This bizarre report that signed by Espinosa on 1st December in Barcelona is later transformed on 23rd December into a proposal to the Permanent Commission that applies for this very return to the beginning but using a different text, which ignores the dictionaries and meanings, composed of a crude copy and paste with different formats and bodies and texts. Also, Espinosa appears on the last page, which only contains her signature, but this time date in Madrid.
Very strange, because strange is little.
After the publication of my articles in July and August last year, both CGPJ, the Selection Committee and a chorus of adscribed people came to say that nothing illegal had been done and that, also, no one had been injured by that measure.
So on 24th September, Sofía Marchena unbelievably began her second chance, unnoticed in the lawyer’s school in Madrid.
No harm done.
It is amazing then, that on 25th September, the following day, President of the Selection Committee, Javier Huete, dates three letters sent to Aitana Laín Brihuega, Cristina García Meléndez and Rocío Granado Corcoles.
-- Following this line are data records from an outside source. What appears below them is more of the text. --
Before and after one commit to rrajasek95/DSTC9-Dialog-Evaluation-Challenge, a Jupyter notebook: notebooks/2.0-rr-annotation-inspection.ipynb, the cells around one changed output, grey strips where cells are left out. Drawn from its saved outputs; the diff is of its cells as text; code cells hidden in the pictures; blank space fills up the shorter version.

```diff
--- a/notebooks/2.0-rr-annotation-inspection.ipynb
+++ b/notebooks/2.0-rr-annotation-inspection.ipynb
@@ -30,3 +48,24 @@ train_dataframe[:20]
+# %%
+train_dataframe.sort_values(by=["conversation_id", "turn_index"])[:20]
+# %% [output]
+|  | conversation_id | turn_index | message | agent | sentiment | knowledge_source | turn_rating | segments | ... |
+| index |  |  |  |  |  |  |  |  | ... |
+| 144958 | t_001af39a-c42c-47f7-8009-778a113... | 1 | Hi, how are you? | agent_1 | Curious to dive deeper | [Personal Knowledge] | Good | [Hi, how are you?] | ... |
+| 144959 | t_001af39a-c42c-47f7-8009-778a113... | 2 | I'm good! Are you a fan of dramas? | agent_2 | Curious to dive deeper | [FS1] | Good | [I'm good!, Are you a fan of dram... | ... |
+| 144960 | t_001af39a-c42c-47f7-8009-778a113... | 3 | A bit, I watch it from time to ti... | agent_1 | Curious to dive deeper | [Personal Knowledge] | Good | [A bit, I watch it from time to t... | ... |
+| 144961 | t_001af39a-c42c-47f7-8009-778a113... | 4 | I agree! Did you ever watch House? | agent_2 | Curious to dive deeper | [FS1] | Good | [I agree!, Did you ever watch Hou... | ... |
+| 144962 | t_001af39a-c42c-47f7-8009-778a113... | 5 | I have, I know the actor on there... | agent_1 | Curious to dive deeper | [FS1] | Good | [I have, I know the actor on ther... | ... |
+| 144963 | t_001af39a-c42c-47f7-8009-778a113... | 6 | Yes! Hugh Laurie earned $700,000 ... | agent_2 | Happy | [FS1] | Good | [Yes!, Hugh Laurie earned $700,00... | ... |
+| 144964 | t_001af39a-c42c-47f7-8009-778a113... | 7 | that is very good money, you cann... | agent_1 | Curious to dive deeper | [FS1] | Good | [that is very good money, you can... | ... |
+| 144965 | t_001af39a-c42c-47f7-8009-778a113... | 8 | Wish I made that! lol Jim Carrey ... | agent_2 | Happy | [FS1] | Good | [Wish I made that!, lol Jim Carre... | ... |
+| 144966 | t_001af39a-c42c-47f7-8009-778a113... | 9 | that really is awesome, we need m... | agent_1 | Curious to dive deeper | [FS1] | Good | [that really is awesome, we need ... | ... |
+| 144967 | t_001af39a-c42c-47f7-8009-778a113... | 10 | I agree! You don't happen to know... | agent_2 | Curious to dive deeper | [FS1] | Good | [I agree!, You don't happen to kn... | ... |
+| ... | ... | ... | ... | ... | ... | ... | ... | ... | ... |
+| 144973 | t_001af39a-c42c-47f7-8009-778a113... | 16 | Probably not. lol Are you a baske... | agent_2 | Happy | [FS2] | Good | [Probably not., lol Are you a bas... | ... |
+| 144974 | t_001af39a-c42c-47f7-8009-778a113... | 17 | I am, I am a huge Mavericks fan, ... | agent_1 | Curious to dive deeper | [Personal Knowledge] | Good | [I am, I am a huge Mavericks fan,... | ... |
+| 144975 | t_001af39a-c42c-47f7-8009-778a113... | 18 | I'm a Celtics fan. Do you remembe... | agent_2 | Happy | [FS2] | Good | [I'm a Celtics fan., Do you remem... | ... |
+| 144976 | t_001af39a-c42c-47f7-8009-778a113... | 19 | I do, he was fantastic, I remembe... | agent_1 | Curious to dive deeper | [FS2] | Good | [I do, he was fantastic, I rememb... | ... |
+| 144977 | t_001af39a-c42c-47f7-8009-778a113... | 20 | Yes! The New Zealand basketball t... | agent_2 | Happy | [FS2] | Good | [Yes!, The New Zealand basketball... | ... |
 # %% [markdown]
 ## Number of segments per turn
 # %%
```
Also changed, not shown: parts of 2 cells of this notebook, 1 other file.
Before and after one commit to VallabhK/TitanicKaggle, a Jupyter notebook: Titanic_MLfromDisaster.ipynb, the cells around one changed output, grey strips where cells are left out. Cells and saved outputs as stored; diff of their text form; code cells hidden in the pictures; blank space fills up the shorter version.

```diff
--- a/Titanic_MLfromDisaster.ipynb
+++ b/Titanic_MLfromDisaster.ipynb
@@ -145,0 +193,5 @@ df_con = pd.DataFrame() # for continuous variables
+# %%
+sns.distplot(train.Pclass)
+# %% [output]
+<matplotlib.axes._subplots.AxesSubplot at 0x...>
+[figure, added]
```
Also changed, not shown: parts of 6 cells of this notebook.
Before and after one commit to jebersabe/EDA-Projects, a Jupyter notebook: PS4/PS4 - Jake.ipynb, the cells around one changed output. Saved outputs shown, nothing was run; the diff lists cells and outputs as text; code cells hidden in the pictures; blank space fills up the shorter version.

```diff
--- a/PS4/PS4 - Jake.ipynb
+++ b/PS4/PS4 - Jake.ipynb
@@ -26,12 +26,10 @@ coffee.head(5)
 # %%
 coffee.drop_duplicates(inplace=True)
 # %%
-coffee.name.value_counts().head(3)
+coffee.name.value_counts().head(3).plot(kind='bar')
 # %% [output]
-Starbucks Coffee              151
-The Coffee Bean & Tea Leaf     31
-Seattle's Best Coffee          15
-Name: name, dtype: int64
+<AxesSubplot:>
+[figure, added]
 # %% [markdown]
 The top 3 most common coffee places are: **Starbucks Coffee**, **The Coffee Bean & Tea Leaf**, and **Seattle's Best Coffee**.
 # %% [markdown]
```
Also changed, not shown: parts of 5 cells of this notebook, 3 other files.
The three are recently graduated attorneys but the three were only attorneys because their first choice to be judges was denied because there were no vacancies.
The spot occupied by Sofía Marchena, which is now free after she left to go to the non-existant 36th attorney vacancy.
If Sofía had been decided to be an attorney, not thanks to her second chance but to her first one, these women could have accomplished their calling.
Thus, Huete now tells her that if they want to be judges they just have to say so and their careers will be changed- which is, we repeat, prohibited – with an special adaptation of the Judicial School’s syllabus.
Do you know what has happened? On the 24th, a contentious procedure is presented to the Supreme Court against that decision and it transpires that it was not true that no harm was done, as we said before. This is what happened.
It is documented through mailing receipt letters were sent to all three on 25th September. Those receipts prove that the maili was posted on 11th October (17 days after it was signed) at 11:30, 11:32 and 11:33. Only an response is recorded, saying that she rejects the proposal. This answer is from Rocí Granados and is dated from 1st October, ten days before the message with the request was received.
The text is brief and not even signed. Don’t tell me this is from the X-Files.
There will still be someone that says this process entire was perfectly legal and transparent and that noone did Marchana’s daughter a favour.
I do not doubt that the Third Chamber of the Supreme Court will also see what I have seen. I will keep revealing the truth, because there are people that don’t want me to do it, and as you already know, that’s journalism.Original Source (eldiario.es)